19th Century Caricatures of Charles Darwin, Mark Twain, H.M. Stanley & Other Famous Victorians (1873)

Stu­dents and lovers of Vic­to­ri­ana, we have a treat for you. The 1873 book above, Car­toon Por­traits and Bio­graph­i­cal Sketch­es of Men of the Day, offers car­i­ca­tures of forty-nine promi­nent men, and one woman, of the 19th cen­tu­ry, some of them less-than-famous now and some still ver­i­ta­ble giants of their respec­tive fields.

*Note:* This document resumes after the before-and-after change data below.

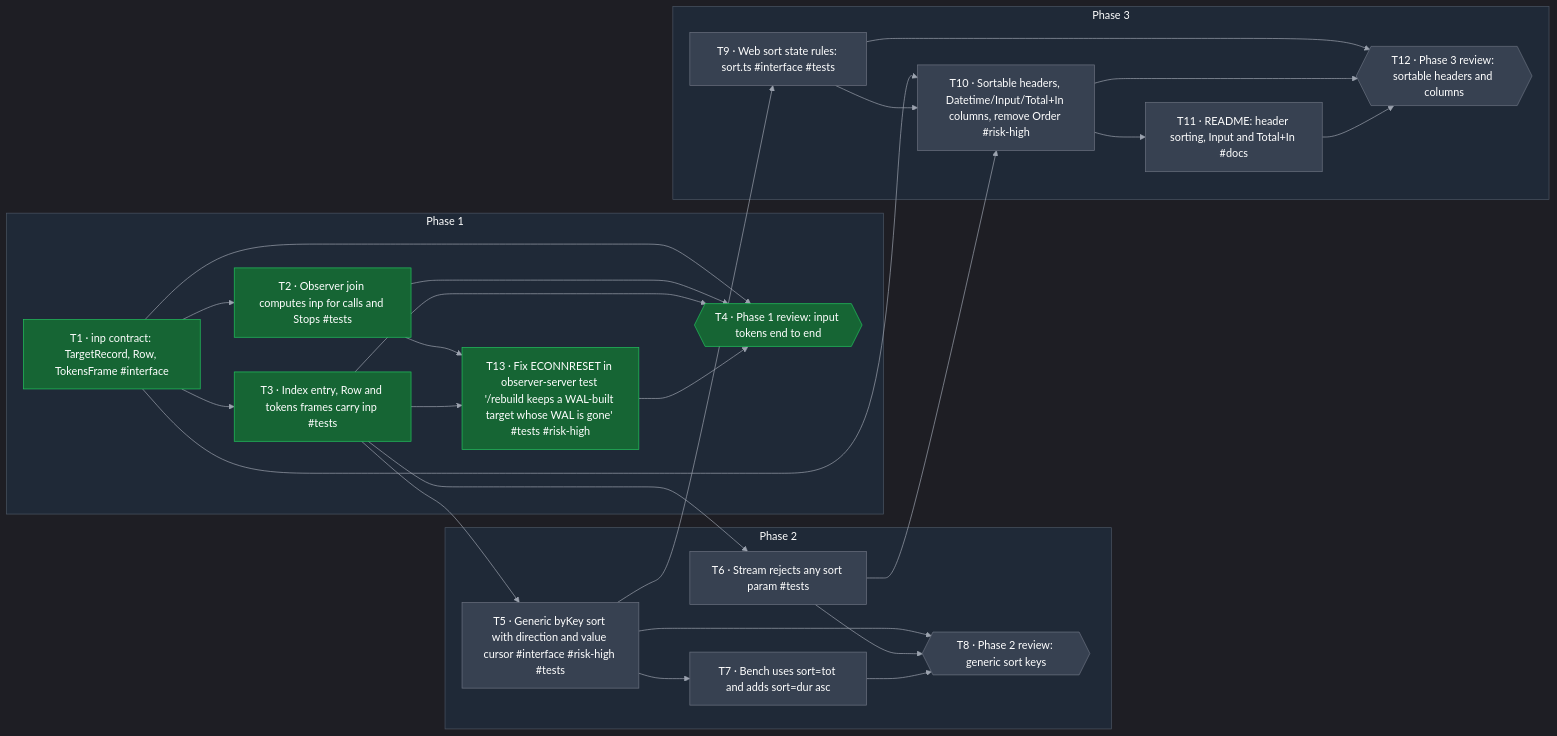
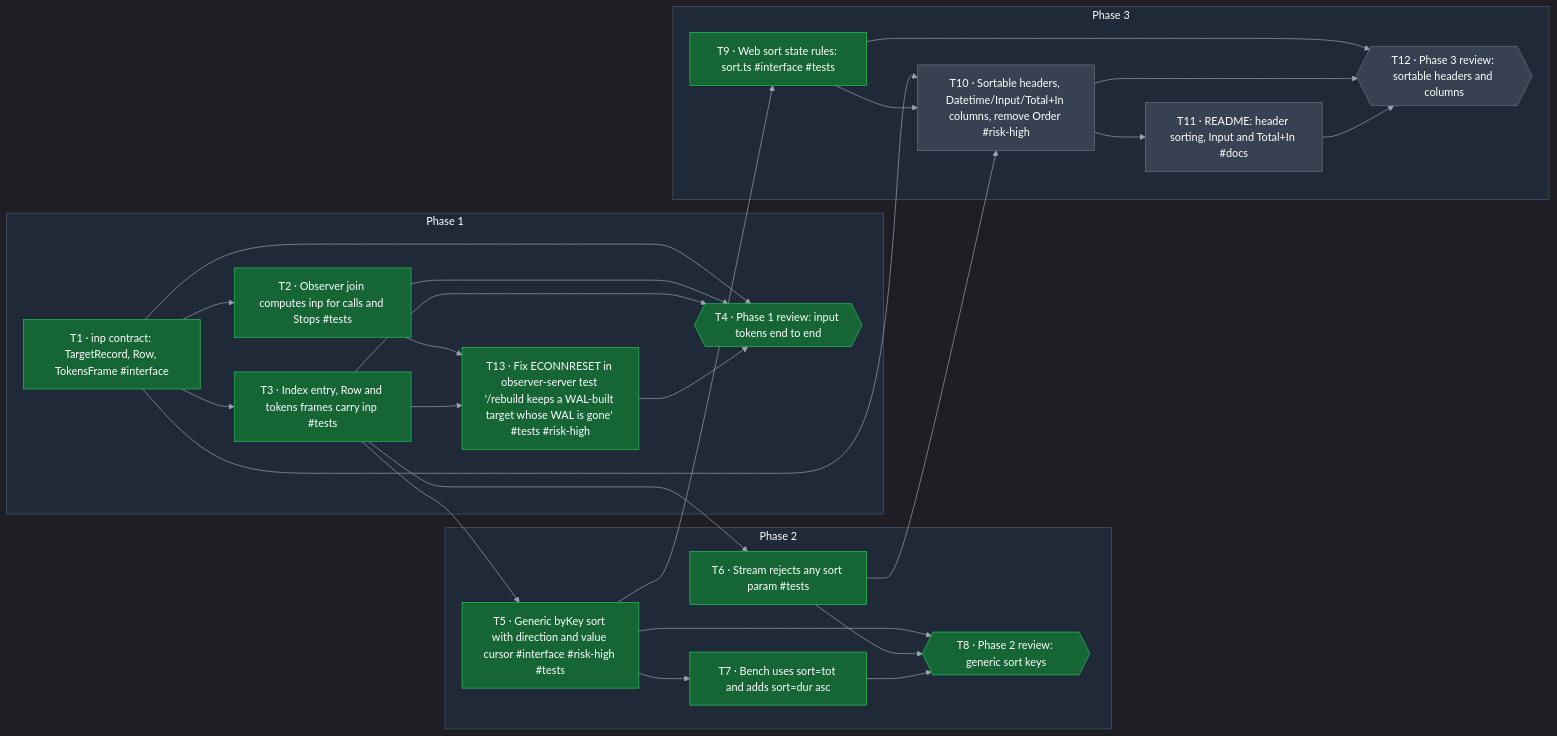
Before and after one commit to raqs31/claude-wal-session-viewer: the diagram in .ai/changes/wal-sort-capabilities/graph.mmd, drawn with Mermaid. The commit also changed 15 other files, not shown here.

```diff
--- a/.ai/changes/wal-sort-capabilities/graph.mmd
+++ b/.ai/changes/wal-sort-capabilities/graph.mmd
@@ -1,79 +1,79 @@
 %%{init: {
   'theme': 'dark',
   'themeVariables': {
     'textColor': '#f3f4f6',
     'primaryTextColor': '#f3f4f6',
     'secondaryTextColor': '#e5e7eb',
     'tertiaryTextColor': '#d1d5db',
     'mainBkg': '#111827',
     'nodeBorder': '#4b5563',
     'clusterBkg': '#1f2937',
     'clusterBorder': '#374151',
     'lineColor': '#9ca3af'
   }
 }}%%
 flowchart LR
   classDef todo fill:#374151,stroke:#6b7280,color:#ffffff
   classDef in_progress fill:#1e3a8a,stroke:#3b82f6,color:#ffffff
   classDef review fill:#5b21b6,stroke:#8b5cf6,color:#ffffff
   classDef blocked fill:#991b1b,stroke:#ef4444,color:#ffffff
   classDef user_review fill:#854d0e,stroke:#f59e0b,color:#ffffff
   classDef done fill:#166534,stroke:#22c55e,color:#ffffff
   classDef declined fill:#4b5563,stroke:#9ca3af,color:#ffffff
   subgraph phase_1["Phase 1"]
     T1["T1 · inp contract: TargetRecord, Row, TokensFrame #interface"]
     T2["T2 · Observer join computes inp for calls and Stops #tests"]
     T3["T3 · Index entry, Row and tokens frames carry inp #tests"]
     T4{{"T4 · Phase 1 review: input tokens end to end"}}
     T13["T13 · Fix ECONNRESET in observer-server test '/rebuild keeps a WAL-built target whose WAL is gone' #tests #risk-high"]
   end
   subgraph phase_2["Phase 2"]
     T5["T5 · Generic byKey sort with direction and value cursor #interface #risk-high #tests"]
     T6["T6 · Stream rejects any sort param #tests"]
     T7["T7 · Bench uses sort=tot and adds sort=dur asc"]
     T8{{"T8 · Phase 2 review: generic sort keys"}}
   end
   subgraph phase_3["Phase 3"]
     T9["T9 · Web sort state rules: sort.ts #interface #tests"]
     T10["T10 · Sortable headers, Datetime/Input/Total+In columns, remove Order #risk-high"]
     T11["T11 · README: header sorting, Input and Total+In #docs"]
     T12{{"T12 · Phase 3 review: sortable headers and columns"}}
   end
   T1 --> T2
   T1 --> T3
   T1 --> T4
   T1 --> T10
   T2 --> T4
   T2 --> T13
   T3 --> T4
   T3 --> T5
   T3 --> T6
   T3 --> T13
   T5 --> T7
   T5 --> T8
   T5 --> T9
   T6 --> T8
   T6 --> T10
   T7 --> T8
   T9 --> T10
   T9 --> T12
   T10 --> T11
   T10 --> T12
   T11 --> T12
   T13 --> T4
   class T1 done
   class T2 done
   class T3 done
   class T4 done
-  class T5 todo
-  class T6 todo
-  class T7 todo
-  class T8 todo
-  class T9 todo
+  class T5 done
+  class T6 done
+  class T7 done
+  class T8 done
+  class T9 done
   class T10 todo
   class T11 todo
   class T12 todo
   class T13 done
   style phase_1 color:#ffffff,fill:#1f2937,stroke:#4b5563
   style phase_2 color:#ffffff,fill:#1f2937,stroke:#4b5563
   style phase_3 color:#ffffff,fill:#1f2937,stroke:#4b5563
```
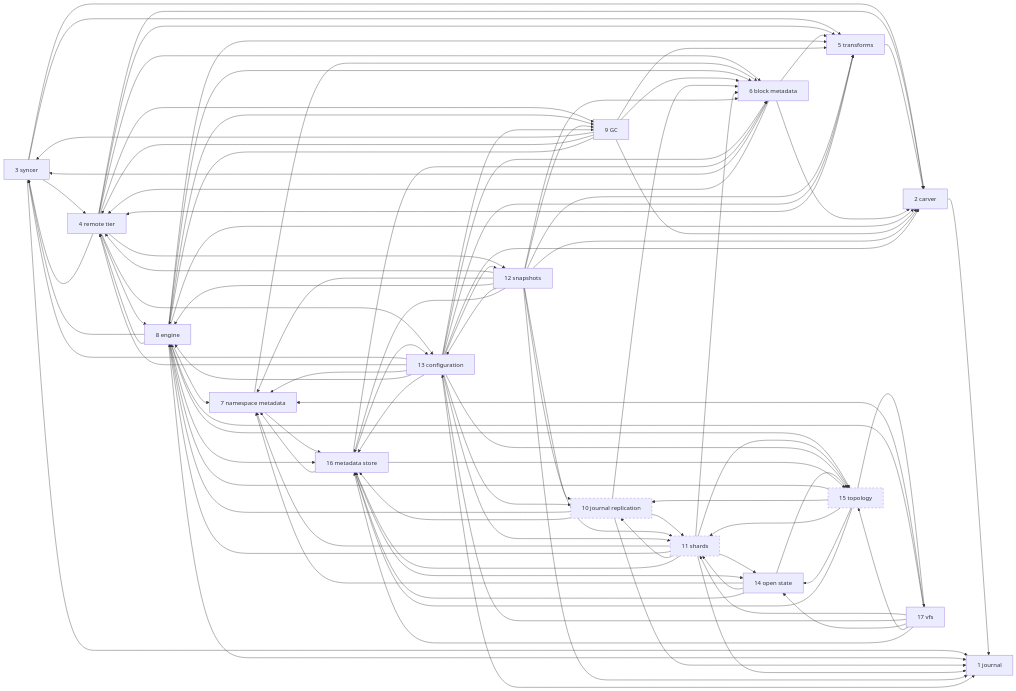
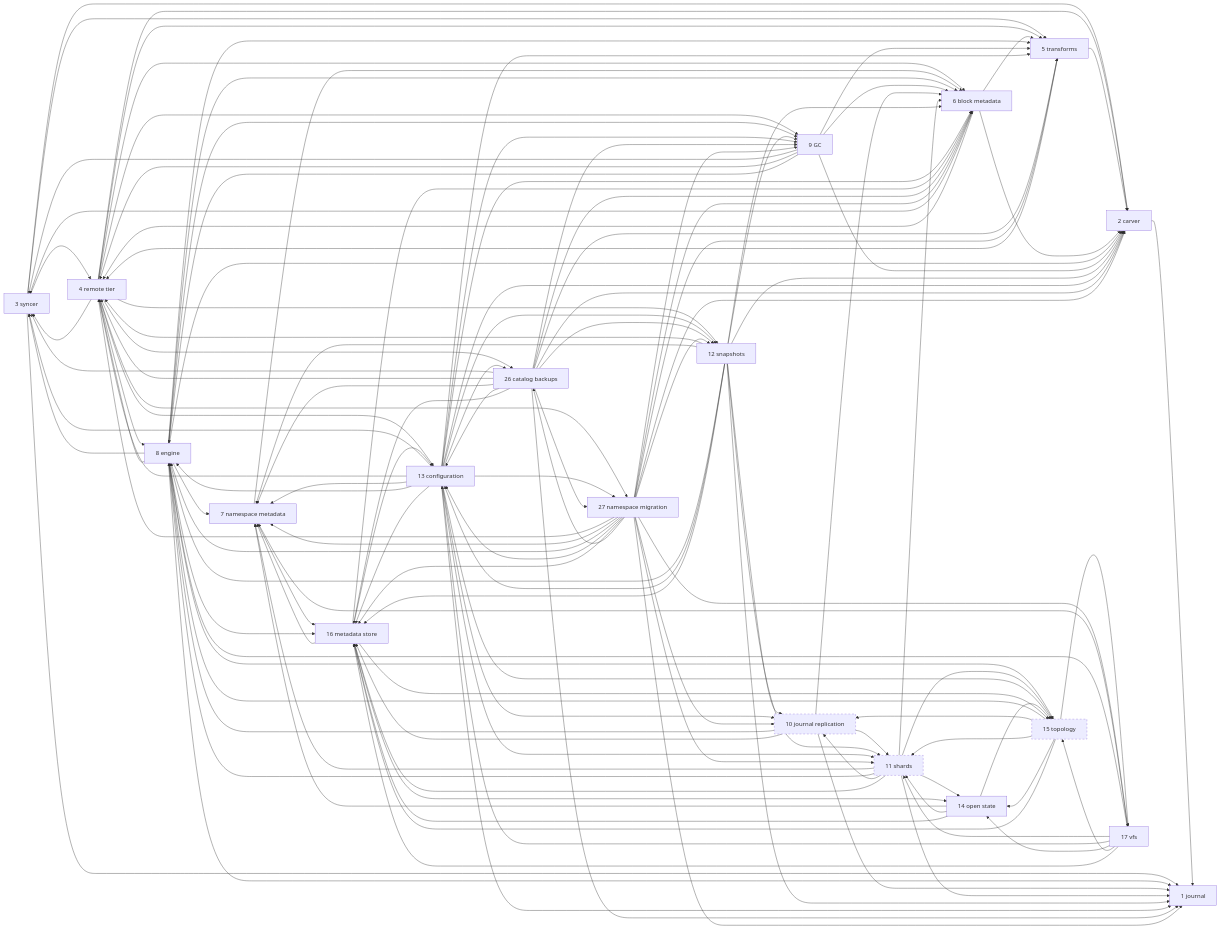
The diagram in docs/internals/rfcs/rfc-index.md (marmos91/dittofs), drawn with Mermaid before and after one commit. The commit also changed other lines of this file and 16 other files, not shown here.

Commit message:
docs(rfc): split RFC 12 into snapshots, catalog backups (RFC 26) and namespace migration (RFC 27)

````diff
--- a/docs/internals/rfcs/rfc-index.md
+++ b/docs/internals/rfcs/rfc-index.md
@@ -65,23 +70,25 @@
 ```mermaid
 graph LR
   R1["1 journal"]
   R2["2 carver"] --> R1
   R3["3 syncer"] --> R1 & R2 & R4 & R5
-  R4["4 remote tier"] --> R2 & R3 & R5 & R6 & R8 & R9 & R12 & R13
+  R4["4 remote tier"] --> R2 & R3 & R5 & R6 & R8 & R9 & R12 & R13 & R26 & R27
   R5["5 transforms"] --> R2 & R4
   R6["6 block metadata"] --> R2 & R3 & R4 & R5
   R7["7 namespace metadata"] --> R6 & R16
   R8["8 engine"] --> R1 & R2 & R3 & R4 & R5 & R6 & R7 & R9 & R15 & R16
   R9["9 GC"] --> R2 & R3 & R4 & R5 & R6 & R8
   R10["10 journal replication"] --> R1 & R6 & R8 & R11 & R16
   R11["11 shards"] --> R1 & R6 & R7 & R8 & R10 & R14 & R15 & R16
-  R12["12 snapshots"] --> R1 & R2 & R4 & R5 & R6 & R7 & R8 & R9 & R10 & R11 & R13 & R16
-  R13["13 configuration"] --> R1 & R2 & R3 & R4 & R5 & R6 & R7 & R8 & R9 & R10 & R11 & R12 & R15 & R16
+  R12["12 snapshots"] --> R1 & R2 & R4 & R6 & R7 & R8 & R9 & R10 & R11 & R13 & R16
+  R13["13 configuration"] --> R1 & R2 & R3 & R4 & R5 & R6 & R7 & R8 & R9 & R10 & R11 & R12 & R15 & R16 & R26 & R27
   R14["14 open state"] --> R7 & R11 & R15 & R16
   R15["15 topology"] --> R8 & R10 & R11 & R14 & R16 & R17
   R16["16 metadata store"] --> R6 & R7 & R13 & R14 & R15
   R17["17 vfs"] --> R7 & R8 & R11 & R13 & R14 & R15 & R16
+  R26["26 catalog backups"] --> R1 & R2 & R3 & R4 & R5 & R6 & R7 & R9 & R12 & R13 & R16 & R27
+  R27["27 namespace migration"] --> R1 & R2 & R4 & R5 & R6 & R7 & R8 & R9 & R10 & R11 & R12 & R13 & R16 & R17 & R26
   style R10 stroke-dasharray: 5 5
   style R11 stroke-dasharray: 5 5
   style R15 stroke-dasharray: 5 5
 ```
````
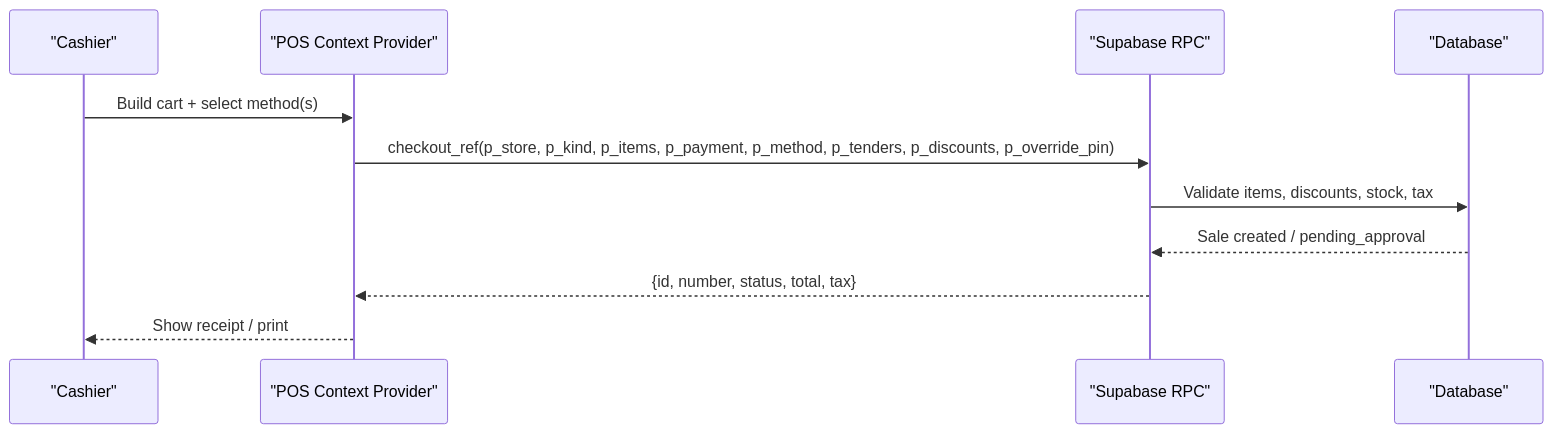
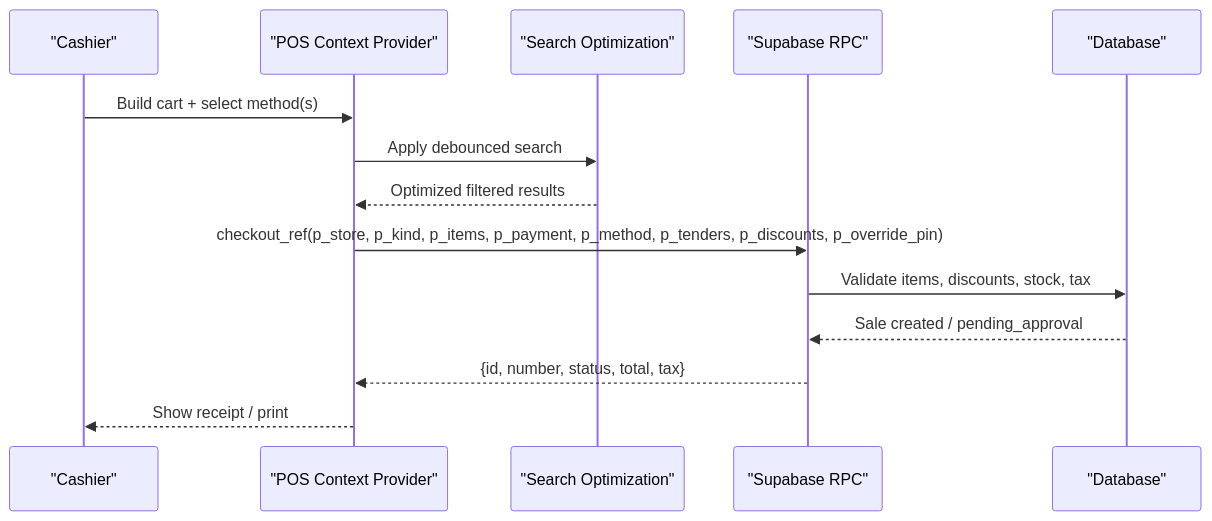
Before and after one commit to themclloyd/storq: the second of 11 diagrams in .qoder/repowiki/en/content/Point of Sale System/Point of Sale System.md, drawn with Mermaid. The commit also changed other lines of this file and 45 other files, not shown here.

First line of the commit message:
feat(database): enhance POS schema with security and retail operations

````diff
--- a/.qoder/repowiki/en/content/Point of Sale System/Point of Sale System.md
+++ b/.qoder/repowiki/en/content/Point of Sale System/Point of Sale System.md
@@ -105,13 +130,16 @@
 ```mermaid
 sequenceDiagram
 participant Cashier as "Cashier"
 participant POS as "POS Context Provider"
+participant SearchOpt as "Search Optimization"
 participant Server as "Supabase RPC"
 participant DB as "Database"
 Cashier->>POS : Build cart + select method(s)
+POS->>SearchOpt : Apply debounced search
+SearchOpt-->>POS : Optimized filtered results
 POS->>Server : checkout_ref(p_store, p_kind, p_items, p_payment, p_method, p_tenders, p_discounts, p_override_pin)
 Server->>DB : Validate items, discounts, stock, tax
 DB-->>Server : Sale created / pending_approval
 Server-->>POS : {id, number, status, total, tax}
 POS-->>Cashier : Show receipt / print
 ```
````
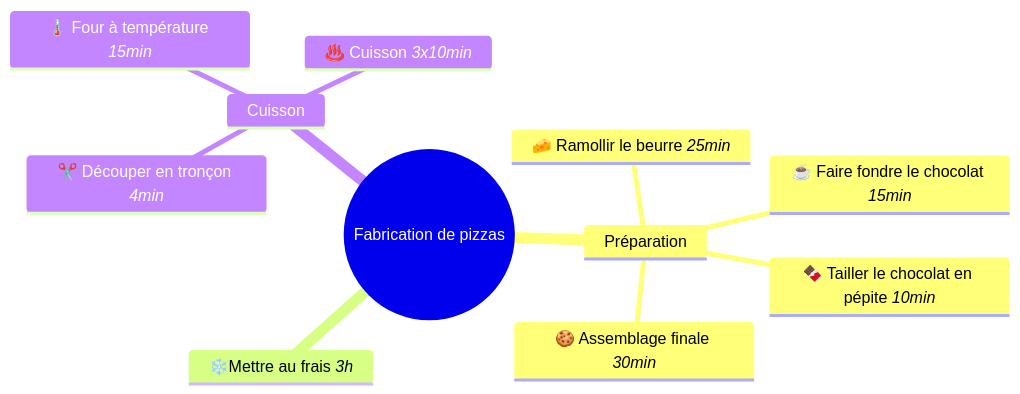
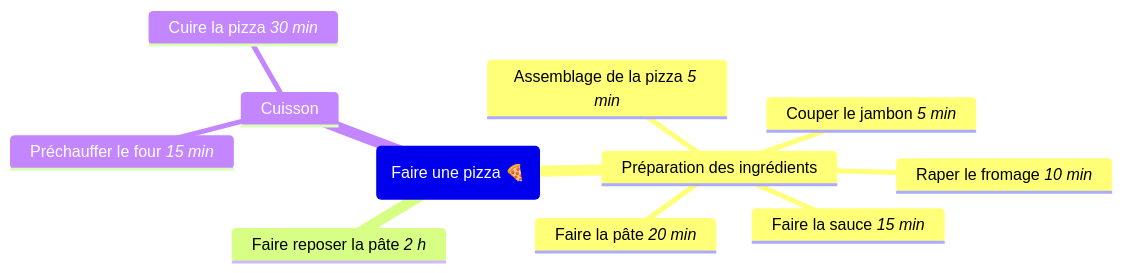
The first of 6 diagrams in README.md (breuzal/TpGestionProjet), drawn with Mermaid before and after one commit.

````diff
--- a/README.md
+++ b/README.md
@@ -70,14 +70,14 @@
 ```mermaid
 mindmap
-  root((Fabrication de pizzas))
-    Préparation
-        🧀 Ramollir le beurre *25min*
-        ☕ Faire fondre le chocolat *15min*
-        🍫 Tailler le chocolat en pépite *10min*
-        🍪 Assemblage finale *30min*
-    ❄️Mettre au frais *3h*
+  root(Faire une pizza 🍕)
+    Préparation des ingrédients 
+        Faire la pâte *20 min*
+        Faire la sauce *15 min*
+        Raper le fromage *10 min*
+        Couper le jambon *5 min*
+        Assemblage de la pizza *5 min*
+    Faire reposer la pâte *2 h*
     Cuisson
-        🌡️ Four à température *15min*
-        ✂️ Découper en tronçon *4min*
-        ♨️ Cuisson *3x10min*
+        Préchauffer le four *15 min*
+        Cuire la pizza *30 min*
 ```
````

Accom­pa­nied by live­ly biogra­phies, the por­traits were all drawn by illus­tra­tor Fred­er­ick Wad­dy, who is per­haps best known for the draw­ing on page six of a white-beard­ed Charles Dar­win (above) enti­tled “Nat­ur­al Selection”—often repro­duced in col­or and found hang­ing on the office walls of biol­o­gy teach­ers. Dar­win appears sec­ond in Car­toon Por­traits, pre­ced­ed only by Sir Edward Bul­w­er-Lyt­ton of “It was a dark and stormy night” fame.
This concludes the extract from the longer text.